What is a water flow meter, and why do utility providers install them?
A water flow meter is a type of measurement instrument fitted onto a pipe through which water flows. The meter continuously monitors the water flowing through the pipe to calculate the volume of water flow.
Utility providers that supply water to commercial and residential properties install water meters in order to charge customers for this valuable natural resource and to manage water consumption effectively. Some people regard meters as the fairest way to charge for water services.
There are other ways to use water meters:
- To determine the existence of a leak – if a meter continues to record data even with the water turned off, there’s a leak somewhere.
- To measure water produced by a well.
- To distinguish water usage among tenants in a multitenant building.
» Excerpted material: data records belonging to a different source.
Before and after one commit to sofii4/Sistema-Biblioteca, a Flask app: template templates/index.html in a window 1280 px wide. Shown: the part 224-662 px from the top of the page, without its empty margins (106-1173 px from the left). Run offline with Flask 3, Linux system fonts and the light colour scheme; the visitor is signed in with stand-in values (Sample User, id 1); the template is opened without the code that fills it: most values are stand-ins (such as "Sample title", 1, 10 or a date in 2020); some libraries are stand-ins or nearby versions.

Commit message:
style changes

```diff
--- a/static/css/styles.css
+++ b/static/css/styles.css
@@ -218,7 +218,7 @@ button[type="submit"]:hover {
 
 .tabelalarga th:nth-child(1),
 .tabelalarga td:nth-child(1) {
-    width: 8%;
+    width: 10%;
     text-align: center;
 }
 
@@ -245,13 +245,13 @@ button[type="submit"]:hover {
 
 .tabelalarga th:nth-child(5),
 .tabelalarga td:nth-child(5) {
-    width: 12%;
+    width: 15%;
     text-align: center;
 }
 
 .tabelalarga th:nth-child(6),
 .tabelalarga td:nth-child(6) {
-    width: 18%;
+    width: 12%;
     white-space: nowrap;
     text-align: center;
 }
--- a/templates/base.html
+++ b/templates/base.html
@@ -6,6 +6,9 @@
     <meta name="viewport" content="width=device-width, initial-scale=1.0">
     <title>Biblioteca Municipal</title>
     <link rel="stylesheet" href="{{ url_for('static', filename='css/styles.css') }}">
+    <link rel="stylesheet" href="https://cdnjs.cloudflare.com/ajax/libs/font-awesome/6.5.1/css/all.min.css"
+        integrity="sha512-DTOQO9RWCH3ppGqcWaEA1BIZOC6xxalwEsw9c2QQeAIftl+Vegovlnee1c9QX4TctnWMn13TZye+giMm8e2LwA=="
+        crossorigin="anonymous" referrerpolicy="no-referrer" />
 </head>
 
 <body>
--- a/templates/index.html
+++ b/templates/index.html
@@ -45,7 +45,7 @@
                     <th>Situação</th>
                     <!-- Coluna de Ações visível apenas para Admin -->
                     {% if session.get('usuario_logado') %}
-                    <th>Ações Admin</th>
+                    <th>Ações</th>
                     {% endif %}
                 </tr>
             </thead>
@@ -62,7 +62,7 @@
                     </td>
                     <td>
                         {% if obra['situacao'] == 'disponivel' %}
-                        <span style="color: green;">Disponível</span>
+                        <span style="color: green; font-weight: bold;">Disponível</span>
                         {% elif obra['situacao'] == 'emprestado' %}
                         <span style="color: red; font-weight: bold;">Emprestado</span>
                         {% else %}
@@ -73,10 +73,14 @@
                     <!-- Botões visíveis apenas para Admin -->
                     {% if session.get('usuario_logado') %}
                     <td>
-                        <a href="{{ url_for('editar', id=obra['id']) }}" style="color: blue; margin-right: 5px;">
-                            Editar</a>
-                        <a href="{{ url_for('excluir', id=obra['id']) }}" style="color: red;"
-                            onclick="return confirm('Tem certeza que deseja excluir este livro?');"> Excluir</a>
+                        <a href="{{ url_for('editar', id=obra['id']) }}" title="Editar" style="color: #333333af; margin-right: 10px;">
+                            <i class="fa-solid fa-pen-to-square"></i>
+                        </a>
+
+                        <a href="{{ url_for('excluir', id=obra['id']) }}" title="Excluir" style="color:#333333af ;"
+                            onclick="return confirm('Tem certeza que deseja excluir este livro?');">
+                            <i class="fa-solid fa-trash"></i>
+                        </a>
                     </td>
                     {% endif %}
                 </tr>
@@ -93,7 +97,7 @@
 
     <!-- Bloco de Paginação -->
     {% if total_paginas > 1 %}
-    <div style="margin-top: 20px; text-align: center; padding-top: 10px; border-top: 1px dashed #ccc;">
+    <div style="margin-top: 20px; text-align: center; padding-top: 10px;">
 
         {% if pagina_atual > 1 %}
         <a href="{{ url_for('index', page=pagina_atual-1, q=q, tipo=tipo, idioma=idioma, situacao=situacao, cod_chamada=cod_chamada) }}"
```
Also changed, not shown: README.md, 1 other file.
- To separate water used inside buildings from water used for landscaping. Dedicated irrigation meters make it easy to monitor irrigation water and ensure that utility providers are only charging sewage for water used inside, not outside.
Benefits of water meters
Installing water meters benefits not only utility providers but consumers. A water meter’s benefits to utility providers include the ability to:
- Measure the amount of water their customers use.
- Generate monthly bills based on the data that meters collect.
- Detect leaks and waterline breaks in the distribution system.
- Monitor their water supply (making sure they have enough to supply everyone).
- Safeguard water services for the future and provide the best value for customers.
A water meter’s benefits to consumers include:
- Reduced operating expenses through lower bills.
- Potential increase in property values.
- Having residents pay for their specific water usage even if they live in a multitenant property, where separate meters are used to sub-meter separate units within a homeowners’ association or apartment building.
- Contributing toward resource conservation by managing water usage efficiently.
To better understand how to achieve these benefits, it’s important to first understand water flow measurement and how meters are read. Stay tuned for the next installment in this series to find out.
Get started on your water metering design:
- Ultrasonic Water Flow Measurement Reference Design (TIDM-ULTRASONIC-WATER-FLOW-MEASUREMENT)
- Ultrasonic Water Flow Meter Design using Time to Digital Conversion (TIDM-ULTRASONIC-FLOW-TDC)
- Water Meter Reference Design for two LC Sensors, Using Extended Scan Interface (ESI) (TIDM-LC-WATERMTR)
- Water meter system block diagram
- Related blog posts On the Grid:
- Get your flow meter designs flowing with the world’s lowest-power MCUs
- More than a trillion gallons of water dripped from U.S. homes last year
- Make metering more efficient
- European smart grid RF communication in Sub-1 GHz – part 4
- Simple tips for designing sensor circuits with extended scan interface for low power smart meter applications
- Measuring wheels in motion